(Version difference data)
====

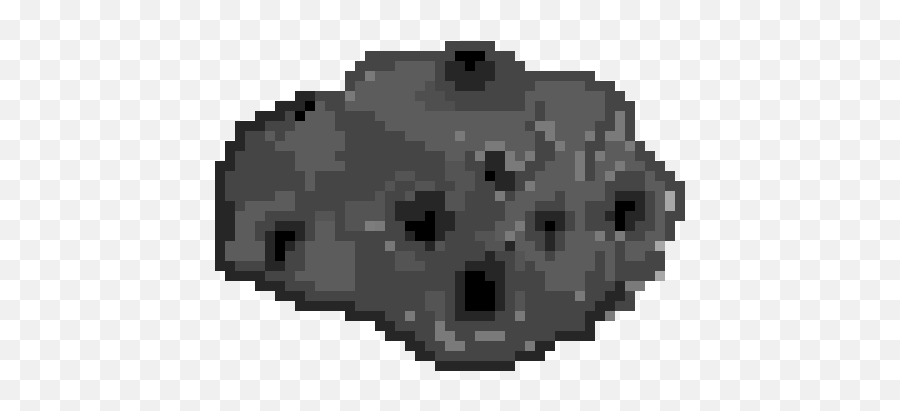
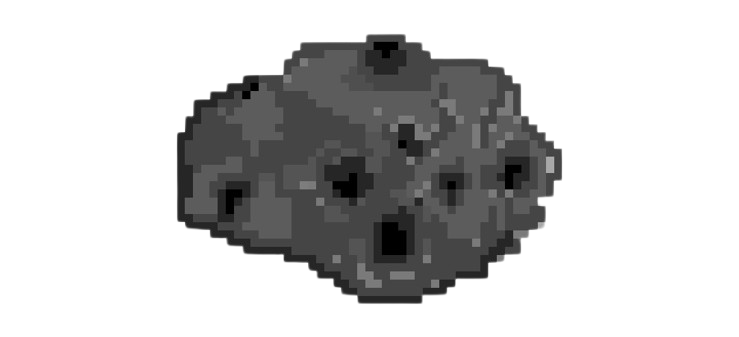
Feat: Modularize asteroids & input, add spinning, sizes, and image-based asteroids

diff --git a/asteroids.py b/asteroids.py
@@ -3,7 +3,10 @@ import sys
 import random
 import math
 import threading
-import queue
+import queue # Keep queue for now, might be needed by other parts if game expands
+from src.input_handler import input_queue, shared_input_state, input_lock, stop_input_thread_event, input_processing_thread_func
+from src.game_entities import Asteroid as GameEntityAsteroid # Alias to avoid confusion if any local 'Asteroid' var exists
+
 
 # Initialize Pygame
 pygame.init()
@@ -35,41 +38,8 @@ except pygame.error as e:
     print(f"Error loading background image: {e}")
     background_image = None # Fallback if image loading fails
 
-# Threading setup for input
-input_queue = queue.Queue()
-shared_input_state = {
-    'rotate_left': False,
-    'rotate_right': False,
-    'thrust_on': False,
-    'shoot_request': False
-}
-input_lock = threading.Lock()
-stop_input_thread_event = threading.Event()
-
-# Input Processing Thread Function
-def input_processing_thread_func():
-    print("Input processing thread started.")
-    while not stop_input_thread_event.is_set():
-        try:
-            command, key_state = input_queue.get(timeout=0.1) # Timeout to allow checking stop_event
-            with input_lock:
-                if command == 'rotate_left':
-                    shared_input_state['rotate_left'] = key_state
-                elif command == 'rotate_right':
-                    shared_input_state['rotate_right'] = key_state
-                elif command == 'thrust_on':
-                    shared_input_state['thrust_on'] = key_state
-                elif command == 'shoot_request': # This is an event, not a continuous state
-                    if key_state: # True on KEYDOWN
-                        shared_input_state['shoot_request'] = True 
-                    # No 'else' needed as shoot_request is reset by Player.update()
-            input_queue.task_done()
-        except queue.Empty:
-            continue # No input, loop back and check stop_event
-        except Exception as e:
-            print(f"Error in input thread: {e}") # Basic error handling
-            break # Exit thread on unexpected error
-    print("Input processing thread stopped.")
+# Asteroid control semaphore
+asteroid_semaphore = threading.Semaphore(4)
 
 # Game clock
 clock = pygame.time.Clock()
@@ -185,33 +155,6 @@ class Player(pygame.sprite.Sprite):
         return bullet
         # return None # If fire rate limit is active and not met
 
-# --- Asteroid Class ---
-class Asteroid(pygame.sprite.Sprite):
-    def __init__(self):
-        super().__init__()
-        self.size = random.randint(30, 70) # Increased random size for asteroid
-        self.image = pygame.Surface([self.size, self.size], pygame.SRCALPHA)
-        pygame.draw.circle(self.image, GREY, (self.size // 2, self.size // 2), self.size // 2)
-        self.rect = self.image.get_rect()
-        self.rect.x = random.randrange(0, SCREEN_WIDTH - self.rect.width)
-        self.rect.y = random.randrange(-150, -50) # Start above the screen
-        self.speed_y = random.randint(1, 3) # Adjusted speed slightly for larger asteroids
-        self.speed_x = random.randint(-1, 1) # Slight horizontal drift
-
-    def update(self):
-        self.rect.y += self.speed_y
-        self.rect.x += self.speed_x
-
-        # Screen wrapping logic
-        if self.rect.left > SCREEN_WIDTH:
-            self.rect.right = 0
-        if self.rect.right < 0:
-            self.rect.left = SCREEN_WIDTH
-        if self.rect.top > SCREEN_HEIGHT:
-            self.rect.bottom = 0
-        if self.rect.bottom < 0:
-            self.rect.top = SCREEN_HEIGHT
-
 # --- Bullet Class ---
 class Bullet(pygame.sprite.Sprite):
     def __init__(self, x, y, angle):
@@ -241,8 +184,8 @@ class Bullet(pygame.sprite.Sprite):
 # --- Game Variables (to be expanded) ---
 score = 0
 game_paused = False
-# asteroid_spawn_timer = 0 # Asteroid spawning disabled
-# ASTEROID_SPAWN_RATE = 60 # Asteroid spawning disabled
+asteroid_spawn_timer = 0
+ASTEROID_SPAWN_RATE = 60 # Spawn a new asteroid (if space available) every second at 60 FPS
 
 
 
@@ -270,6 +213,22 @@ def game_loop():
     # Start the input processing thread
     input_thread = threading.Thread(target=input_processing_thread_func, daemon=True)
     input_thread.start()
+
+    # Initial asteroid spawning - using new GameEntityAsteroid
+    for _ in range(4):
+        if asteroid_semaphore.acquire(blocking=False):
+            start_x = random.randrange(0, SCREEN_WIDTH)
+            start_y = random.randrange(-150, -50) # Start above screen
+            new_asteroid = GameEntityAsteroid(position=(start_x, start_y), size_type='LG', 
+                                              all_sprites_ref=all_sprites, asteroids_group_ref=asteroids_group, 
+                                              asteroid_semaphore_ref=asteroid_semaphore, 
+                                              screen_width=SCREEN_WIDTH, screen_height=SCREEN_HEIGHT)
+            all_sprites.add(new_asteroid)
+            asteroids_group.add(new_asteroid)
+            # print(f"Initial LG asteroid spawned. Semaphore count: {asteroid_semaphore._value}") # Debug
+        else:
+            print("Error: Could not acquire semaphore for initial LG asteroid spawn.")
+            break # Stop trying if semaphore is unexpectedly unavailable
 
 
 
@@ -307,18 +266,31 @@ def game_loop():
             # --- Game Logic (to be added) ---
             # Star movement logic removed as we are using a static background image now
             
-            # Update all sprites (player)
-            all_sprites.update() # This will call update on player and bullets
-            # asteroids_group.update() # Asteroid updates disabled
+            # Update all sprites (player, bullets, asteroids)
+            all_sprites.update() 
+            # asteroids_group.update() is implicitly called by all_sprites.update() if asteroids are in all_sprites
 
-            # Spawn new asteroids (disabled)
-            # global asteroid_spawn_timer
-            # asteroid_spawn_timer += 1
-            # if asteroid_spawn_timer >= ASTEROID_SPAWN_RATE:
-            #     asteroid_spawn_timer = 0
-            #     new_asteroid = Asteroid()
-            #     all_sprites.add(new_asteroid)
-            #     asteroids_group.add(new_asteroid)
+            # Spawn new asteroids periodically
+            global asteroid_spawn_timer
+            asteroid_spawn_timer += 1
+            if asteroid_spawn_timer >= ASTEROID_SPAWN_RATE:
+                asteroid_spawn_timer = 0
+                if asteroid_semaphore.acquire(blocking=False):
+                    start_x = random.choice([random.randrange(-100, -50), random.randrange(SCREEN_WIDTH + 50, SCREEN_WIDTH + 100)])
+                    start_y = random.randrange(0, SCREEN_HEIGHT)
+                    # Alternate starting from top/bottom if preferred for periodic spawns
+                    # start_x = random.randrange(0, SCREEN_WIDTH)
+                    # start_y = random.choice([random.randrange(-100, -50), random.randrange(SCREEN_HEIGHT + 50, SCREEN_HEIGHT + 100)])
+                    
+                    new_asteroid = GameEntityAsteroid(position=(start_x, start_y), size_type='LG', 
+                                                      all_sprites_ref=all_sprites, asteroids_group_ref=asteroids_group, 
+                                                      asteroid_semaphore_ref=asteroid_semaphore, 
+                                                      screen_width=SCREEN_WIDTH, screen_height=SCREEN_HEIGHT)
+                    all_sprites.add(new_asteroid)
+                    asteroids_group.add(new_asteroid)
+                    # print(f"Periodic LG asteroid spawned. Semaphore count: {asteroid_semaphore._value}") # Debug
+                # else:
+                    # print(f"Max asteroids (LG) reached, not spawning. Semaphore count: {asteroid_semaphore._value}") # Debug
 
 
         # --- Drawing ---

diff --git a/src/game_entities.py b/src/game_entities.py
@@ -1,0 +1,148 @@
+import pygame
+import random
+import math
+
+# Define asteroid sizes and their properties
+ASTEROID_SIZES = {
+    'LG': {'scale': 0.2, 'score': 20, 'speed_multiplier': 1.0, 'radius': 10},
+    'MD': {'scale': 0.1, 'score': 50, 'speed_multiplier': 1.3, 'radius': 5},
+    'SM': {'scale': 0.06, 'score': 100, 'speed_multiplier': 1.6, 'radius': 3}
+}
+
+# Global variable to store the loaded asteroid image to avoid reloading
+_asteroid_original_image = None
+
+def load_asteroid_image():
+    global _asteroid_original_image
+    if _asteroid_original_image is None:
+        try:
+            _asteroid_original_image = pygame.image.load('static/images/asteroid.png').convert_alpha()
+        except pygame.error as e:
+            print(f"Error loading asteroid image: {e}")
+            # Create a fallback circular surface if image fails to load
+            _asteroid_original_image = pygame.Surface((100, 100), pygame.SRCALPHA)
+            pygame.draw.circle(_asteroid_original_image, (128, 128, 128), (50, 50), 50)
+    return _asteroid_original_image
+
+class Asteroid(pygame.sprite.Sprite):
+    def __init__(self, position, size_type, all_sprites_ref, asteroids_group_ref, asteroid_semaphore_ref, screen_width, screen_height):
+        super().__init__()
+        
+        self.size_type = size_type
+        self.properties = ASTEROID_SIZES[size_type]
+        self.original_image = load_asteroid_image() # Load base image (or get from cache)
+        
+        # Scale image
+        scaled_width = int(self.original_image.get_width() * self.properties['scale'])
+        scaled_height = int(self.original_image.get_height() * self.properties['scale'])
+        self.base_image = pygame.transform.scale(self.original_image, (scaled_width, scaled_height)) # Store the scaled image before rotation
+        self.image = self.base_image.copy() # Initial image is a copy of the base image
+        self.rect = self.image.get_rect(center=position)
+        self.radius = self.properties['radius'] # For collision detection
+
+        # Rotation attributes
+        self.angle = random.uniform(0, 360) # Visual rotation angle
+        self.rotation_speed = random.uniform(-2.5, 2.5) # Degrees per frame
+        while -0.5 < self.rotation_speed < 0.5: # Ensure it's not too slow or static
+            self.rotation_speed = random.uniform(-2.5, 2.5)
+
+        # Movement
+        movement_angle_deg = random.uniform(0, 360) # Angle for initial movement direction
+        movement_angle_rad = math.radians(movement_angle_deg)
+        base_speed = random.uniform(1, 2.5) * self.properties['speed_multiplier']
+        self.vx = base_speed * math.cos(movement_angle_rad)
+        self.vy = base_speed * math.sin(movement_angle_rad)
+        
+        self.all_sprites_ref = all_sprites_ref
+        self.asteroids_group_ref = asteroids_group_ref
+        self.asteroid_semaphore_ref = asteroid_semaphore_ref
+        self.SCREEN_WIDTH = screen_width
+        self.SCREEN_HEIGHT = screen_height
+
+    def update(self):
+        # Rotation
+        self.angle = (self.angle + self.rotation_speed) % 360
+        self.image = pygame.transform.rotate(self.base_image, self.angle)
+        self.rect = self.image.get_rect(center=self.rect.center)
+
+        # Movement
+        self.rect.x += self.vx
+        self.rect.y += self.vy
+
+        # Screen wrapping (simple version for now)
+        if self.rect.left > self.SCREEN_WIDTH:
+            self.rect.right = 0
+        elif self.rect.right < 0:
+            self.rect.left = self.SCREEN_WIDTH
+        
+        if self.rect.top > self.SCREEN_HEIGHT:
+            # Instead of wrapping, if it goes off bottom, it should be destroyed and release semaphore
+            self.kill_asteroid(spawn_children=False)
+        elif self.rect.bottom < 0:
+            # If it goes off top, also destroy and release (less common with initial spawn)
+            self.kill_asteroid(spawn_children=False)
+
+    def kill_asteroid(self, spawn_children=True):
+        # Placeholder for breaking into smaller asteroids
+        if spawn_children:
+            if self.size_type == 'LG':
+                self._spawn_children('MD', 2) # Spawn 2 medium asteroids
+            elif self.size_type == 'MD':
+                self._spawn_children('SM', 2) # Spawn 2 small asteroids
+        
+        self.kill() # Remove from sprite groups
+        self.asteroid_semaphore_ref.release()
+        # print(f"Asteroid ({self.size_type}) killed. Semaphore released. Count: {self.asteroid_semaphore_ref._value}")
+
+    def _spawn_children(self, child_size_type, count):
+        for _ in range(count):
+            if self.asteroid_semaphore_ref.acquire(blocking=False):
+                new_pos = (self.rect.centerx + random.randint(-10,10), self.rect.centery + random.randint(-10,10))
+                child_asteroid = Asteroid(new_pos, child_size_type, 
+                                          self.all_sprites_ref, self.asteroids_group_ref, 
+                                          self.asteroid_semaphore_ref, self.SCREEN_WIDTH, self.SCREEN_HEIGHT)
+                self.all_sprites_ref.add(child_asteroid)
+                self.asteroids_group_ref.add(child_asteroid)
+            else:
+                # print(f"Could not acquire semaphore for child asteroid ({child_size_type})")
+                break # Stop trying to spawn more children if semaphore limit is hit
+
+# Example of how you might call this (for testing, not for final game loop)
+if __name__ == '__main__':
+    pygame.init()
+    screen_width_test, screen_height_test = 800, 600
+    screen = pygame.display.set_mode((screen_width_test, screen_height_test))
+    pygame.display.set_caption("Game Entities Test")
+    
+    all_sprites = pygame.sprite.Group()
+    asteroids = pygame.sprite.Group()
+    # Dummy semaphore for testing
+    import threading
+    test_semaphore = threading.Semaphore(10) 
+
+    # Try loading the image
+    img = load_asteroid_image()
+    if img:
+        print("Asteroid image loaded successfully for testing.")
+
+    # Create a large asteroid
+    if test_semaphore.acquire(blocking=False):
+        asteroid_lg = Asteroid((screen_width_test // 2, screen_height_test // 2), 'LG', all_sprites, asteroids, test_semaphore, screen_width_test, screen_height_test)
+        all_sprites.add(asteroid_lg)
+        asteroids.add(asteroid_lg)
+    
+    running = True
+    clock = pygame.time.Clock()
+    while running:
+        for event in pygame.event.get():
+            if event.type == pygame.QUIT:
+                running = False
+        
+        all_sprites.update()
+        
+        screen.fill((0,0,0))
+        all_sprites.draw(screen)
+        pygame.display.flip()
+        
+        clock.tick(60)
+    pygame.quit()

diff --git a/src/input_handler.py b/src/input_handler.py
@@ -1,0 +1,38 @@
+import threading
+import queue
+
+# Threading setup for input
+input_queue = queue.Queue()
+shared_input_state = {
+    'rotate_left': False,
+    'rotate_right': False,
+    'thrust_on': False,
+    'shoot_request': False
+}
+input_lock = threading.Lock()
+stop_input_thread_event = threading.Event()
+
+# Input Processing Thread Function
+def input_processing_thread_func():
+    print("Input processing thread started.")
+    while not stop_input_thread_event.is_set():
+        try:
+            command, key_state = input_queue.get(timeout=0.1) # Timeout to allow checking stop_event
+            with input_lock:
+                if command == 'rotate_left':
+                    shared_input_state['rotate_left'] = key_state
+                elif command == 'rotate_right':
+                    shared_input_state['rotate_right'] = key_state
+                elif command == 'thrust_on':
+                    shared_input_state['thrust_on'] = key_state
+                elif command == 'shoot_request': # This is an event, not a continuous state
+                    if key_state: # True on KEYDOWN
+                        shared_input_state['shoot_request'] = True 
+                    # No 'else' needed as shoot_request is reset by Player.update()
+            input_queue.task_done()
+        except queue.Empty:
+            continue # No input, loop back and check stop_event
+        except Exception as e:
+            print(f"Error in input thread: {e}") # Basic error handling
+            break # Exit thread on unexpected error
+    print("Input processing thread stopped.")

====

§ Problem
Where the string "acquire" occurs in a line above, count that line, and report solely the final figure.

§ Response to the exercise
6